Will Getting a Credit Report Lower My Credit Score

Will Getting a Credit Report Lower My Credit Score?

Inquiries on Your Credit Score

When applying for credit, the lenders or the creditors are looking onto your credit report to see if you are responsible enough to pay for your debts. They are given authorizations to receive a copy of your report from a credit bureau. These “looks” that they are making to your report are called inquiries. Each inquiry can make an impact to your score, depending on how long your credit history is, and on how many creditors are looking on your score.

How are Credit Scores Affected by Inquiries?

As mentioned previously, inquiries still vary. Most of the time, each inquiry deducts five (5) points from your score. Generally, it does not affect much, however it would matter if the borrower only has few accounts or does not have much yet of a credit history. Several inquiries done at once also indicate a high risk as it may describe the borrower as someone with a grave financial difficulty or even as someone that may possibly declare bankruptcy.

How can a low credit score be raised?

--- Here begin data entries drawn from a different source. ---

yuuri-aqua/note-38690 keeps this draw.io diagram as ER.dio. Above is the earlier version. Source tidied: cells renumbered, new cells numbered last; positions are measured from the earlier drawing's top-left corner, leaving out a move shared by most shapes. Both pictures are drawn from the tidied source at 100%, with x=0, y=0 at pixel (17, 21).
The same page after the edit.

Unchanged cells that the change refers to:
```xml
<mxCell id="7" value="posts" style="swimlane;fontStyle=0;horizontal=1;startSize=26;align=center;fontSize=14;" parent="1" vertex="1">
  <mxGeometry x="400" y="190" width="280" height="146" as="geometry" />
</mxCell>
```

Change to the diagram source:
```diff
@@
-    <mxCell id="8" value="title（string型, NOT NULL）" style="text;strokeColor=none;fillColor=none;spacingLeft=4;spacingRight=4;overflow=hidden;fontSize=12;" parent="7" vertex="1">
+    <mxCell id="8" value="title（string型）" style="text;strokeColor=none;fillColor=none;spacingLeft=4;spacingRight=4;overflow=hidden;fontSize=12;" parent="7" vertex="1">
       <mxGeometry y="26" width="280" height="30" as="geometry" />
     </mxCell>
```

Will Getting a Credit Report Lower My Credit ScoreA negative rating on your credit report can stay on file for seven (7) years. It means that when you have bad debt, it will be seen by lenders in a significant amount of time. However, there are huge chances that creditors will look on your most recent activity, rather than dwelling on your previous records.  Since most part of your score is based on payment history and existing debts, it’s best to keep current ones paid promptly, and in their specified amounts. There are some tips given to borrowers with low credit scores that can possibly give them better ratings.

Here are some potential actions to possibly increase your score:

  1. Start fresh. Re-establish your history if you’ve had problems in the past regarding keeping a good track record in paying your bills. Try to open new accounts and pay for them on time.
  2. It was said that having a bad score is like gaining weight; it takes time to go back to its previous form (or score, in this case).  Quick fixes are not advisable because there are chances it might backfire.
  3. Pay existing bills on time.
  4. Check your credit score and see the areas you need to improve on.

Getting Your Own Credit Report

Getting credit reports make an impact to credit scores, but in this case, requesting your own reports do not affect your credit score, provided that it comes from organizations authorized to give credit reports to consumers such as myFICO. In those instances, own personal inquiries will not affect the FICO score.

Why Is Checking Your Own Score Important?

Checking your credit or FICO score is important because by doing so, you are able to see any errors or disputable items that you can raise for checking. You can verify if any payments are listed incorrectly, or if any fully paid debts still show any balances. You can also confirm if amounts owed for existing loans are correctly entered. By doing so, you are able to straighten out any discrepancies on your credit history, and aside from that, you can also avoid any chances of being a victim of identity theft.